"Lazzarato’s characterization of neoliberalism as a totalizing, authoritarian politics of control leaves you wondering whether debt isn’t an experiment designed to test sociologist Barrington Moore’s thesis, “No bourgeoisie, no democracy” — especially when you consider that debt functions by placing liens on property, a defining bourgeoisie mainstay. Though Lazzarato admits that debt works “as a ‘capture,’ ‘predation,’ and ‘extraction’ machine on the whole of society,” it also works certain spiritual effects, functioning “as a mechanism for the production and ‘government’ of collective and individual subjectivities.” Neoliberal debt discourse rests on a deep entanglement of economic reasoning, moral suasion, and established social convention.”

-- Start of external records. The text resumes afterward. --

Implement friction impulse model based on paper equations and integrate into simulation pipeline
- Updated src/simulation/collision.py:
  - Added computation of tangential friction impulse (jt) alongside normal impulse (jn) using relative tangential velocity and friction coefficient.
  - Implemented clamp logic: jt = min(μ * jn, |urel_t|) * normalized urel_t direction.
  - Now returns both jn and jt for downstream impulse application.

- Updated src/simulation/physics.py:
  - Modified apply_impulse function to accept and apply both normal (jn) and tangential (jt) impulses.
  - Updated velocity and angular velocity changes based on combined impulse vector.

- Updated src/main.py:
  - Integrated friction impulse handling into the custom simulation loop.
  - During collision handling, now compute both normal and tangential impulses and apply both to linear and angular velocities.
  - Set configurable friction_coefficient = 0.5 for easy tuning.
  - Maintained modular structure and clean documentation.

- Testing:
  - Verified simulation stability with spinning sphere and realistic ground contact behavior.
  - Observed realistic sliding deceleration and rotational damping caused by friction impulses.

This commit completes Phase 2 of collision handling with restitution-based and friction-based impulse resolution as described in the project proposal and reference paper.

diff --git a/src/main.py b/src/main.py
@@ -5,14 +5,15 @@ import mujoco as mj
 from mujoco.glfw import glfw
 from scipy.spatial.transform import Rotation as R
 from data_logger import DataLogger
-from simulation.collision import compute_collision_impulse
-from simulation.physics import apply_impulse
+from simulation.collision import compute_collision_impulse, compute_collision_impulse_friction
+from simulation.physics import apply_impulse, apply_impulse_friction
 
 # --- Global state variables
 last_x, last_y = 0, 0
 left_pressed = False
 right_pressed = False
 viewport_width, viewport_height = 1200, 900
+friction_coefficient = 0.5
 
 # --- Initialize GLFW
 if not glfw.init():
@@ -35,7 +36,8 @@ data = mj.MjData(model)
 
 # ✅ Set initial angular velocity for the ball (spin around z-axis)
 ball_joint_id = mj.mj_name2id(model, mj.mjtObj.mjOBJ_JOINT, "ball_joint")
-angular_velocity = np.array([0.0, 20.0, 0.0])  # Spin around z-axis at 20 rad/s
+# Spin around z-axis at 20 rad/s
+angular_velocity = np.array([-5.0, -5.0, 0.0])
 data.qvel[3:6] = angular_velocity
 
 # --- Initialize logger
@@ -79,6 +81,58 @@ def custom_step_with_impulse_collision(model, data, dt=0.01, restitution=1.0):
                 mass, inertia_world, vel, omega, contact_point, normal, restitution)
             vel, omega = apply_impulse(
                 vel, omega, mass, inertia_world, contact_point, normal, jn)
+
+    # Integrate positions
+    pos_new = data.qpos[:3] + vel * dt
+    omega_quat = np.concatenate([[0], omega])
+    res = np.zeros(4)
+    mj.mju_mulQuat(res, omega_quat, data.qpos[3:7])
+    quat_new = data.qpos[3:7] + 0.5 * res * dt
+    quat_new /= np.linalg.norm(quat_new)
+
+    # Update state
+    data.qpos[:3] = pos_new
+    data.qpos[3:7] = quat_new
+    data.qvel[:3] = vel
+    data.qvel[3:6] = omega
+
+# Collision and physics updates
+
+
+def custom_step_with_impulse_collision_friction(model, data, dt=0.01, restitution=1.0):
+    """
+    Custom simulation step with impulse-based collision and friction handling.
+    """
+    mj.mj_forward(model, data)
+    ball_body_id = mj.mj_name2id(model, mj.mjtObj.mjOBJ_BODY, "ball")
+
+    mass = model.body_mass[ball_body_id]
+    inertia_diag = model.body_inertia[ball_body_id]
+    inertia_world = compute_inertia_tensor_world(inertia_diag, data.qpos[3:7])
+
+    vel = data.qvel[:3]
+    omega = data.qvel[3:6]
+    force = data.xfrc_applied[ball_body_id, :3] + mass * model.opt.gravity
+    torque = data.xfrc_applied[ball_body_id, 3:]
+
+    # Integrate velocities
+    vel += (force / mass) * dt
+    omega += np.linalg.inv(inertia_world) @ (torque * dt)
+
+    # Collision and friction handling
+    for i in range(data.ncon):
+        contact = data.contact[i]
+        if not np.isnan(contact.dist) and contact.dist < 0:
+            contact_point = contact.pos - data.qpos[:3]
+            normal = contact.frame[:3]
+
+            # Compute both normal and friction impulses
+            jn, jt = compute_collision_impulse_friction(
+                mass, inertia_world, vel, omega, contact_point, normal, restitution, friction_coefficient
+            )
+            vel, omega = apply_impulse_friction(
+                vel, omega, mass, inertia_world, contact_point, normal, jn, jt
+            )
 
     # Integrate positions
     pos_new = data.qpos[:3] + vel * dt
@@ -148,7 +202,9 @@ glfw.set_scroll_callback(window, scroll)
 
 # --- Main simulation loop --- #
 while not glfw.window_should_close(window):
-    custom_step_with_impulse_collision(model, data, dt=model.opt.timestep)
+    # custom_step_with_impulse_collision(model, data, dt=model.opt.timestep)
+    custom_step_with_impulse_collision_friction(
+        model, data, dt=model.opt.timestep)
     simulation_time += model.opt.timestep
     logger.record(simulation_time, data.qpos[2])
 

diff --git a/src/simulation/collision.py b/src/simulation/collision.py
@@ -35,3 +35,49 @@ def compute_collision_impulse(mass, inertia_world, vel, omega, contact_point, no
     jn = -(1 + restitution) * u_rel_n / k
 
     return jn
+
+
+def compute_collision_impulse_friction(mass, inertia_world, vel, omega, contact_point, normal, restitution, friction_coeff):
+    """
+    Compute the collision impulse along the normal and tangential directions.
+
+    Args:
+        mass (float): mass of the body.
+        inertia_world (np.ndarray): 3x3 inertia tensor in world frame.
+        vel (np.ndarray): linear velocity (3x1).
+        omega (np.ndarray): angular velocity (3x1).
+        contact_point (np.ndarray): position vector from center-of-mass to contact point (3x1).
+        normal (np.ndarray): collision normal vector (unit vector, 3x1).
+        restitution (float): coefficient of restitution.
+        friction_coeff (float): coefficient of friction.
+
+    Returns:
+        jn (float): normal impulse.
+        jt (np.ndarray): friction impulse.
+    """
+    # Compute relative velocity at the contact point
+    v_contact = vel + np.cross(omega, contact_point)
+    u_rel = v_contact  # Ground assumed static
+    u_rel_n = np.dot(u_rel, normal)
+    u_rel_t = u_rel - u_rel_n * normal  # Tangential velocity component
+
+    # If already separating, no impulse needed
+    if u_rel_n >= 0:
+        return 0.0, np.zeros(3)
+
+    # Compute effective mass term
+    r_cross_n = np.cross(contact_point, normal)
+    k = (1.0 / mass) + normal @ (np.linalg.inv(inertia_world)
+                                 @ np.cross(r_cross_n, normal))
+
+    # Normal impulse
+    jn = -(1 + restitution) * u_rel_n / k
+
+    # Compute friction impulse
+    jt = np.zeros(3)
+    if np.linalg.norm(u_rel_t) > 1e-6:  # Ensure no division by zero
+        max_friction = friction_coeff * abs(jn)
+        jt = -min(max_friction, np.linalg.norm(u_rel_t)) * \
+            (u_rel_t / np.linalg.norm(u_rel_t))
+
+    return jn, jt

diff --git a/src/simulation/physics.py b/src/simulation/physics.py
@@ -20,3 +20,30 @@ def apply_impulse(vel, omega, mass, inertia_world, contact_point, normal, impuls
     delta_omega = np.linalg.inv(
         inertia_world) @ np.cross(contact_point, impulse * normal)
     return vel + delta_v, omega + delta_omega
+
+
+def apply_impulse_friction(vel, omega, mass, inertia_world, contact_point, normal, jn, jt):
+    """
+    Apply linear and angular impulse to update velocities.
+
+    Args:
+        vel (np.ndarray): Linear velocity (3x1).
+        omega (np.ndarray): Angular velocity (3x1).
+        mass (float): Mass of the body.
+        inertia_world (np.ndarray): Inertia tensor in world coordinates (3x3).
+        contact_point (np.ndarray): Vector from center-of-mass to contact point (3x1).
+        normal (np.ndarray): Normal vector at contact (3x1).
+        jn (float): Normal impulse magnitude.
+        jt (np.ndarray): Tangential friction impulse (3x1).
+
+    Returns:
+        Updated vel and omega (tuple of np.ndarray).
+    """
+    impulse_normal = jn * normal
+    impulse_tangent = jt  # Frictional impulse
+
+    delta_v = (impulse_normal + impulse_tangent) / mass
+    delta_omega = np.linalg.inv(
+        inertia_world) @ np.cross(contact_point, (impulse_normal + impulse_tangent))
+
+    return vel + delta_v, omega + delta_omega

Such control reminds me of the Magdalen laundries, which forced their inmates - as ‘penitents’ - to repay their moral debt, through unpaid work, to a society which had forced them out and which relied on such institutions to function as a Catholic whole. The alternative in each case naturally threatens the foundations of the society (such as our taking on debt, to drive growth, to erode debt):
"Not only must all existing debt be annulled, but debt itself must be exposed for what it is, namely, “not an economic problem but an apparatus of power designed not only to impoverish … but to bring about catastrophe,” and tossed into the dustbin of history."
A debt-free world would have to be one which eradicated Keynesianism, and most forms of doing business under capitalism. But neoliberalism has already part-accomplished the former, by restricting the extent to which states can intervene in the markets to stimulate growth; and has also started to achieve the latter, in that what new debt the state has taken on (Ireland above all) has been in relation to banks, thus disrupting the expected division of risks and losses between private investors. Debt repudiation is an anti-neoliberal fantasy, which is in a way merely a mirror of what neoliberalism has really done to the world. Debt restructuring, as Ireland has belatedly entered into, is a cosmetic rearrangement and marginal reduction of these economic burdens. Somewhere in between there must be a politically achievable revolt against the structures of control in our society… mustn’t there?